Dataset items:
========

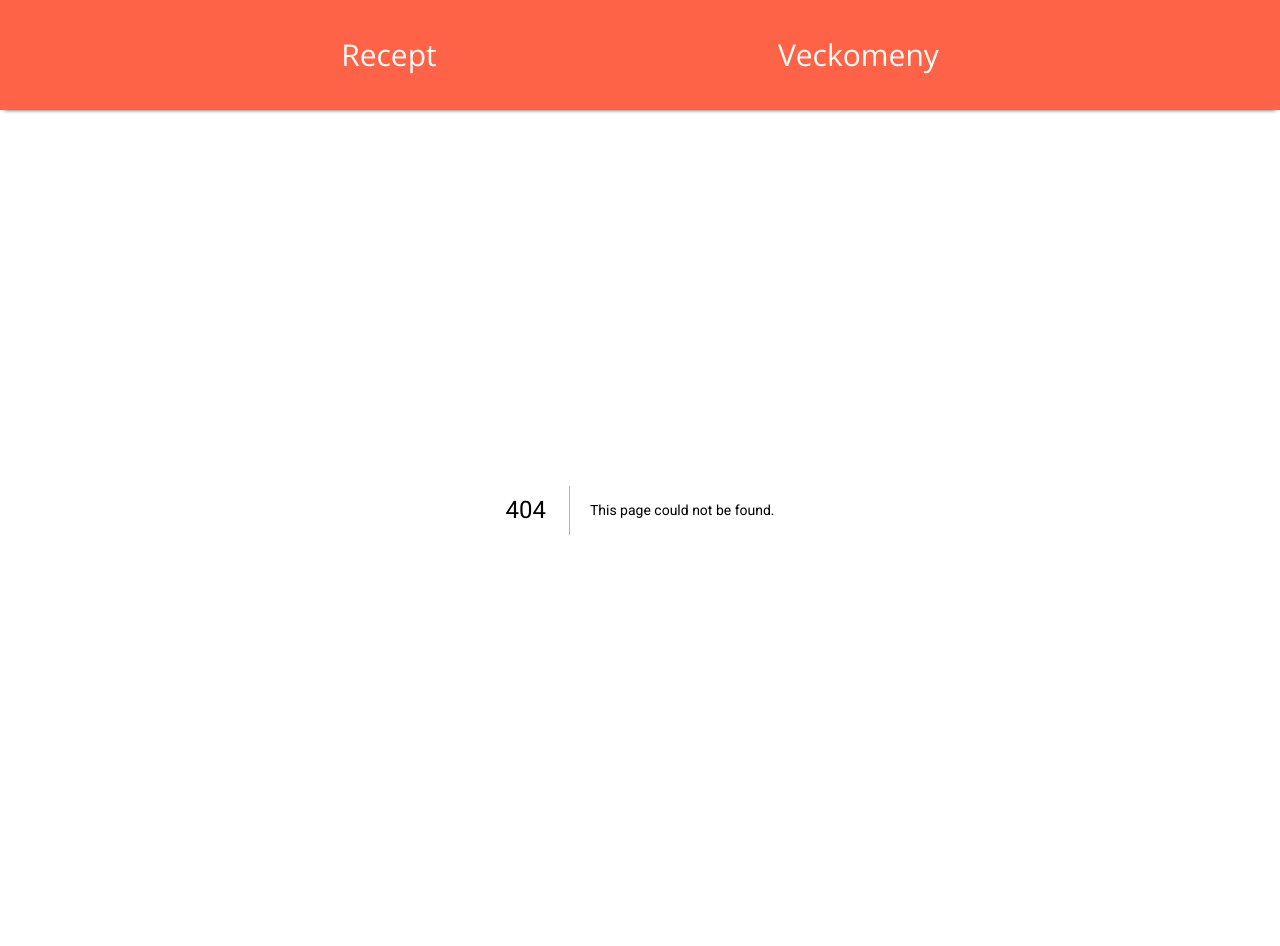
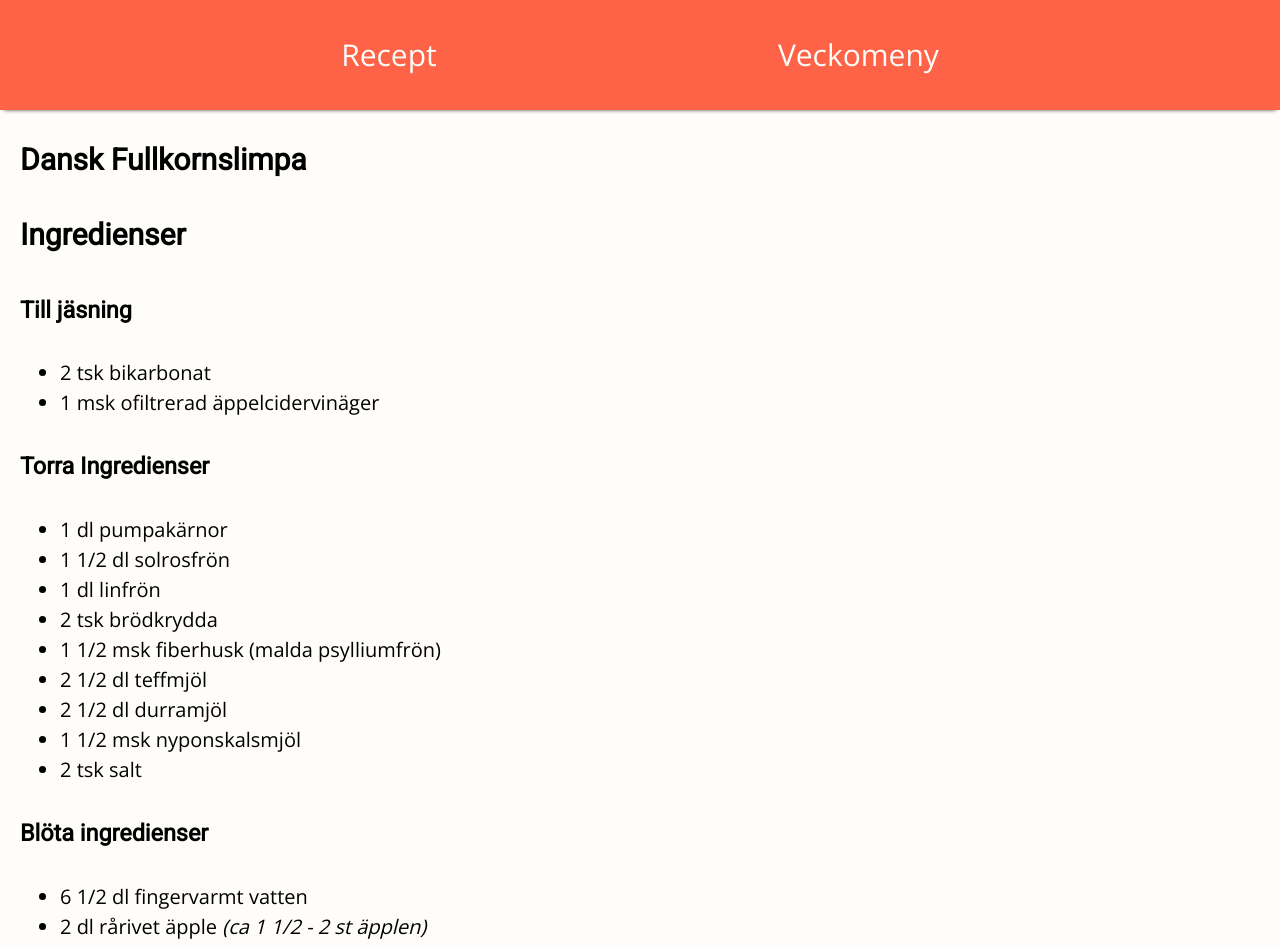
Before and after one commit to w1nston/amsenwallander.se, a Next.js app: page /recipes/dansk-fullkornslimpa in a window 1280 px wide. Before the commit this address had no page. Shown: the top 946 px of the page. Before the commit the page ends 910 px from the top, so only its background shows below. Built offline with nearby package versions, Linux system fonts and the light colour scheme.

Commit message:
Add dansk fullkornslimpa. (#12)

```diff
--- /dev/null
+++ b/pages/recipes/dansk-fullkornslimpa.mdx
@@ -0,0 +1,53 @@
+# Dansk Fullkornslimpa
+
+## Ingredienser
+
+### Till jäsning
+
+- 2 tsk bikarbonat
+- 1 msk ofiltrerad äppelcidervinäger
+
+### Torra Ingredienser
+
+- 1 dl pumpakärnor
+- 1 1/2 dl solrosfrön
+- 1 dl linfrön
+- 2 tsk brödkrydda
+- 1 1/2 msk fiberhusk (malda psylliumfrön)
+- 2 1/2 dl teffmjöl
+- 2 1/2 dl durramjöl
+- 1 1/2 msk nyponskalsmjöl
+- 2 tsk salt
+
+### Blöta ingredienser
+
+- 6 1/2 dl fingervarmt vatten
+- 2 dl rårivet äpple _(ca 1 1/2 - 2 st äpplen)_
+- 1 msk honung
+
+## Instruktioner
+
+Sätt ugnen på 200˚C.
+
+Täck insidan av en brödform _(1 1/2 l)_ med bakplåtspapper.
+
+Blanda ihop alla torra ingredienser i en bunke.
+
+Blanda ihop de blöta ingredienserna.
+
+Blanda ihop jäsnings-ingredienserna.
+
+Blanda ihop jäsnings-satsen med de blöta ingredienserna till ett degspad,
+och rör ihop med de torra ingredienserna.
+
+_Det blir en ganska klibbig deg som sväller och stelnar allt eftersom fiberhusken suger åt sig vätska._
+
+Låt stå och svälla i 10 minuter.
+
+Klicka i degen i brödformen, och täck med durramjöl.
+
+Låt sedan stå och svälla ytterligare 20 minuter.
+
+Grädda lågt eller i mitten av ugnen i en timma. Låt sedan svalna i bakduk på galler.
+
+Så emot frästelsen att skära upp brödet innan det kallnat!
```
Also changed, not shown: metadata/recipes/dansk-fullkornslimpa.json (added, +7 -0 lines).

========

**TASK TO CARRY OUT:**
Would you restate the records above word for word and exclude the pictures?

**REPLY:**
Before and after one commit to w1nston/amsenwallander.se, a Next.js app: page /recipes/dansk-fullkornslimpa in a window 1280 px wide. Before the commit this address had no page. Shown: the top 946 px of the page. Before the commit the page ends 910 px from the top, so only its background shows below. Built offline with nearby package versions, Linux system fonts and the light colour scheme.

Commit message:
Add dansk fullkornslimpa. (#12)

```diff
--- /dev/null
+++ b/pages/recipes/dansk-fullkornslimpa.mdx
@@ -0,0 +1,53 @@
+# Dansk Fullkornslimpa
+
+## Ingredienser
+
+### Till jäsning
+
+- 2 tsk bikarbonat
+- 1 msk ofiltrerad äppelcidervinäger
+
+### Torra Ingredienser
+
+- 1 dl pumpakärnor
+- 1 1/2 dl solrosfrön
+- 1 dl linfrön
+- 2 tsk brödkrydda
+- 1 1/2 msk fiberhusk (malda psylliumfrön)
+- 2 1/2 dl teffmjöl
+- 2 1/2 dl durramjöl
+- 1 1/2 msk nyponskalsmjöl
+- 2 tsk salt
+
+### Blöta ingredienser
+
+- 6 1/2 dl fingervarmt vatten
+- 2 dl rårivet äpple _(ca 1 1/2 - 2 st äpplen)_
+- 1 msk honung
+
+## Instruktioner
+
+Sätt ugnen på 200˚C.
+
+Täck insidan av en brödform _(1 1/2 l)_ med bakplåtspapper.
+
+Blanda ihop alla torra ingredienser i en bunke.
+
+Blanda ihop de blöta ingredienserna.
+
+Blanda ihop jäsnings-ingredienserna.
+
+Blanda ihop jäsnings-satsen med de blöta ingredienserna till ett degspad,
+och rör ihop med de torra ingredienserna.
+
+_Det blir en ganska klibbig deg som sväller och stelnar allt eftersom fiberhusken suger åt sig vätska._
+
+Låt stå och svälla i 10 minuter.
+
+Klicka i degen i brödformen, och täck med durramjöl.
+
+Låt sedan stå och svälla ytterligare 20 minuter.
+
+Grädda lågt eller i mitten av ugnen i en timma. Låt sedan svalna i bakduk på galler.
+
+Så emot frästelsen att skära upp brödet innan det kallnat!
```
Also changed, not shown: metadata/recipes/dansk-fullkornslimpa.json (added, +7 -0 lines).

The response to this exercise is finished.